The head of the FBI’s Chicago division was among four people interviewed by Justice Department leaders on Wednesday for the role of interim FBI director, officials said.
Former FBI Director James Comey, who was fired on Tuesday by President Donald Trump, named Michael J. Anderson the special agent in charge of the Chicago field office in September 2015, according to the FBI.
Since starting with the FBI in 1995, Anderson’s focus has been on public corruption, civil rights and government fraud investigations during stints at the bureau’s offices in Miami, Washington, New Orleans and Dallas.
He supervised investigations of super-lobbyist Jack Abramoff, U.S. Rep. William Jefferson, D-La., and former New Orleans Mayor Ray Nagin. Anderson also oversaw investigations targeting fraud in the aftermath of Hurricane Katrina, and in reconstruction efforts in Iraq.
Neither Anderson nor an FBI Chicago spokesman responded to messages seeking comment on Wednesday.

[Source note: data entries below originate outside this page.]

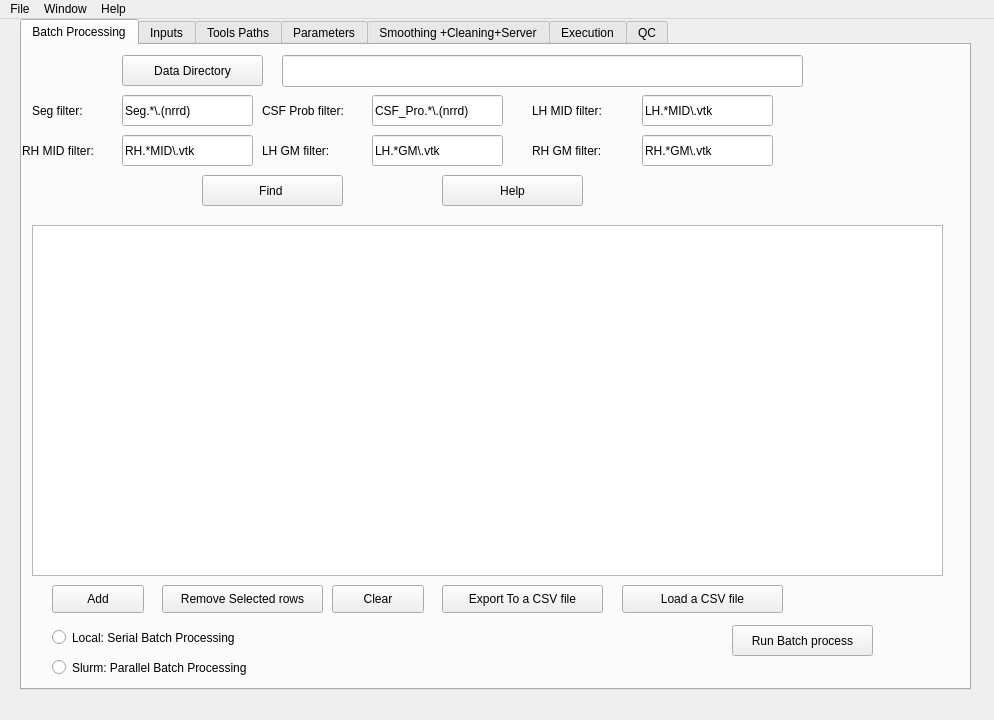
First picture: the form in src/app/csfwindow.ui, repository tahya-deddah/Local_EACSF, before the edit.
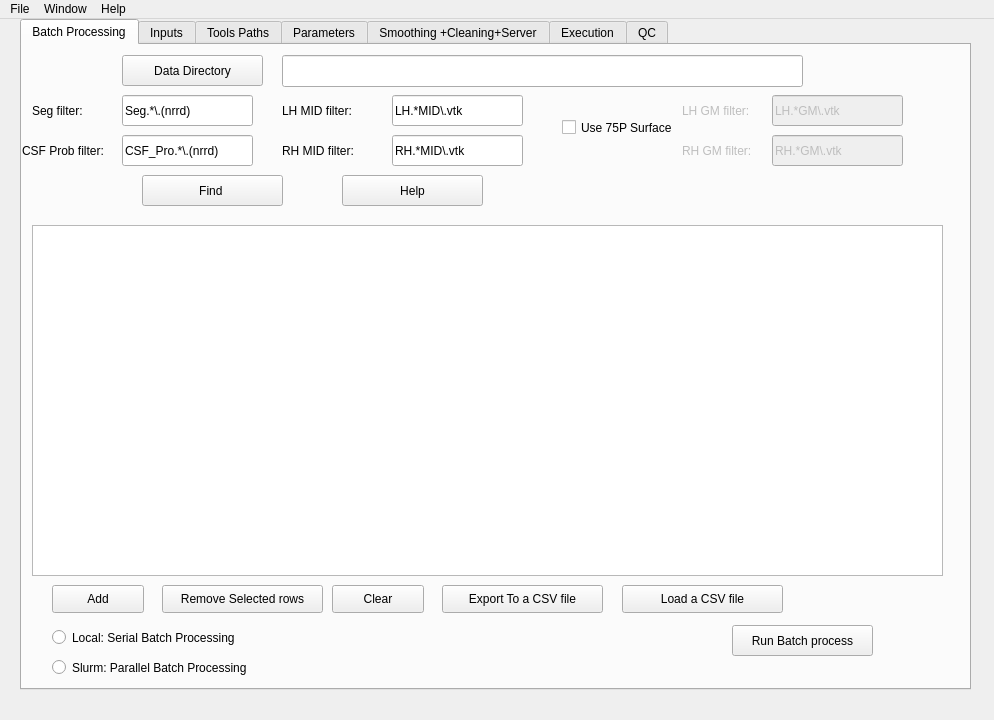
Second picture: the form after the edit. The open tabs and pages were chosen to show the change.

What changed in the file:
```diff
--- a/src/app/csfwindow.ui
+++ b/src/app/csfwindow.ui
@@ -110,8 +110,8 @@
      <widget class="QLabel" name="CSF_Prob_filter">
       <property name="geometry">
        <rect>
-        <x>240</x>
-        <y>50</y>
+        <x>0</x>
+        <y>90</y>
         <width>111</width>
         <height>31</height>
        </rect>
@@ -123,8 +123,8 @@
      <widget class="QLineEdit" name="lineEdit_CSF_Prob_filter">
       <property name="geometry">
        <rect>
-        <x>350</x>
-        <y>50</y>
+        <x>100</x>
+        <y>90</y>
         <width>131</width>
         <height>31</height>
        </rect>
@@ -136,7 +136,7 @@
      <widget class="QLabel" name="LH_MID_filter">
       <property name="geometry">
        <rect>
-        <x>510</x>
+        <x>260</x>
         <y>50</y>
         <width>101</width>
         <height>31</height>
@@ -149,7 +149,7 @@
      <widget class="QLineEdit" name="lineEdit_LH_MID_filter">
       <property name="geometry">
        <rect>
-        <x>620</x>
+        <x>370</x>
         <y>50</y>
         <width>131</width>
         <height>31</height>
@@ -160,10 +160,13 @@
       </property>
      </widget>
      <widget class="QLabel" name="LH_GM_filter">
+      <property name="enabled">
+       <bool>false</bool>
+      </property>
       <property name="geometry">
        <rect>
-        <x>240</x>
-        <y>90</y>
+        <x>660</x>
+        <y>50</y>
         <width>101</width>
         <height>31</height>
        </rect>
@@ -173,10 +176,13 @@
       </property>
      </widget>
      <widget class="QLineEdit" name="lineEdit_LH_GM_filter">
+      <property name="enabled">
+       <bool>false</bool>
+      </property>
       <property name="geometry">
        <rect>
-        <x>350</x>
-        <y>90</y>
+        <x>750</x>
+        <y>50</y>
         <width>131</width>
         <height>31</height>
        </rect>
@@ -188,7 +194,7 @@
      <widget class="QLabel" name="RH_MID_filter">
       <property name="geometry">
        <rect>
-        <x>0</x>
+        <x>260</x>
         <y>90</y>
         <width>101</width>
         <height>31</height>
@@ -201,7 +207,7 @@
      <widget class="QLineEdit" name="lineEdit_RH_MID_filter">
       <property name="geometry">
        <rect>
-        <x>100</x>
+        <x>370</x>
         <y>90</y>
         <width>131</width>
         <height>31</height>
@@ -212,9 +218,12 @@
       </property>
      </widget>
      <widget class="QLabel" name="RH_GM_filter">
+      <property name="enabled">
+       <bool>false</bool>
+      </property>
       <property name="geometry">
        <rect>
-        <x>510</x>
+        <x>660</x>
         <y>90</y>
         <width>101</width>
         <height>31</height>
@@ -225,9 +234,12 @@
       </property>
      </widget>
      <widget class="QLineEdit" name="lineEdit_RH_GM_filter">
+      <property name="enabled">
+       <bool>false</bool>
+      </property>
       <property name="geometry">
        <rect>
-        <x>620</x>
+        <x>750</x>
         <y>90</y>
         <width>131</width>
         <height>31</height>
@@ -240,7 +252,7 @@
      <widget class="QPushButton" name="Find">
       <property name="geometry">
        <rect>
-        <x>180</x>
+        <x>120</x>
         <y>130</y>
         <width>141</width>
         <height>31</height>
@@ -328,7 +340,7 @@
      <widget class="QPushButton" name="Help">
       <property name="geometry">
        <rect>
-        <x>420</x>
+        <x>320</x>
         <y>130</y>
         <width>141</width>
         <height>31</height>
@@ -364,6 +376,19 @@
        <string>Load a CSV file</string>
       </property>
      </widget>
+     <widget class="QCheckBox" name="checkBox_75P_Surface_batch">
+      <property name="geometry">
+       <rect>
+        <x>540</x>
+        <y>70</y>
+        <width>141</width>
+        <height>25</height>
+       </rect>
+      </property>
+      <property name="text">
+       <string>Use 75P Surface</string>
+      </property>
+     </widget>
     </widget>
     <widget class="QWidget" name="tab_inputs">
      <attribute name="title">
```
Left out of the diff: 28 changed lines with no effect on the pictures.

The interim director position is currently held by Andrew McCabe, Comey’s top deputy. McCabe met with Justice officials on Tuesday, but it wasn’t clear how seriously he was being considered for the job. He previously led the bureau’s Washington field office.
Officials identified the other contenders who interviewed Wednesday as Adam Lee, who runs the FBI’s office in Richmond, Virginia; Paul Abbate, who oversees the FBI’s criminal and cyber branch; and William Evanina, the government’s chief counterintelligence officer and a former FBI supervisor.
The acting director would serve until Congress confirms a permanent director, which could take some time given bipartisan angst over Comey’s firing. The Senate intelligence committee said it expects McCabe to appear at a hearing Thursday on current and projected national security threats.
McCabe’s actions are among the decisions being scrutinized in an ongoing Justice Department inspector general probe of the FBI’s handling of the Hillary Clinton email investigation. That investigation is looking into whether McCabe should have recused himself from the Clinton case after his wife received large campaign contributions from a Clinton ally during her failed Senate run.
The FBI has said that when his wife first considered running for the seat, McCabe consulted with FBI ethics officers for guidance to prevent against actual or potential conflict of interest.
Contributing: Associated Press